After starting a new medication (gabapentin) for his neuropathy, a patient of mine gained 30lbs and presented with peripheral edema without symptoms.Read More »
by Sheri R. Colberg, PhD
Adequate fluid intake is essential to living well at any age, and being dehydrated can impact your health and your athletic endeavors. While it is harder to stay hydrated when exercising in the heat, you can dehydrate under other conditions—even during exercise in cold temperatures if you wear lots of clothing and sweat underneath it. As people grow older, they also begin to lose some of their normal thirst sensations, thereby increasing the risk for dehydration unless they make a conscious effort to drink more.
I visited a housebound patient who had uncontrolled blood glucose, in spite of her physician having increased her insulin dose over a period of two weeks to twice her previous dose. The physician requested that I ask in depth about any factors that might be causing her to need so much more insulin.Read More »
We invite you to participate in exclusive research that will provide new insights into what you think about insulin pumps and daily injections. Whether you’re a patient, a patient family member, medical professional or diabetes educator, we need to hear from you.Read More »
Does your ancestral origin determine your risk of developing type 1 diabetes?Read More »
A new study revealed that plasma aspartic acid and asparagine levels predict development of prediabetes; histidine plasma levels proved protective of prediabetes risk.Read More »
I recently started working with a 58 y/o gentleman who had insulin dependent type 2 diabetes.

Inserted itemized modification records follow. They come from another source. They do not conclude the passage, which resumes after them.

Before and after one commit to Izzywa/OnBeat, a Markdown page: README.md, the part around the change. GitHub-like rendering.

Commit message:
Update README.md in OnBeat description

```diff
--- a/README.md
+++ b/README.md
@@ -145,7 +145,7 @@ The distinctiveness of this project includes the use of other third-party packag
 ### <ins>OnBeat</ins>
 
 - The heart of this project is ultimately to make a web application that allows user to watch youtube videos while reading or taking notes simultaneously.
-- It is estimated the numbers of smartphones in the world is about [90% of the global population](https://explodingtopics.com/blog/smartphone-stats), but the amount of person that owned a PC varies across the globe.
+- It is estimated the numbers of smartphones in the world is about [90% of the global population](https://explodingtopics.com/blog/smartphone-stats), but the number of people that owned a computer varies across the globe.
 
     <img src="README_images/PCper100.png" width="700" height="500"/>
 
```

He was 110 pounds overweight, and was using 120 units of Lantus and 30 units of Humalog daily. His most recent A1c was 8.6. The program he was placed on involved drinking a medical liquid food supplement 5 times a day which contains 12 grams of carbs per serving plus a meal that consisted of a small amount of protein and vegetables.Read More »
Preserving beta cell function will maintain glucose homeostasis and may prevent diabetes.Read More »
By Sheri Colberg, PhD, FACSM
The human body only has insulin to lower blood glucose but has five hormones that raise it (with some overlap). This hormone redundancy tells you that, at least from a survival standpoint, your body is desperate to make sure you do not run out of blood glucose; it is not as concerned about you having too much.
A recent cross-sectional, cohort study found that too little or too much sleep is associated with higher HbA1c.Read More »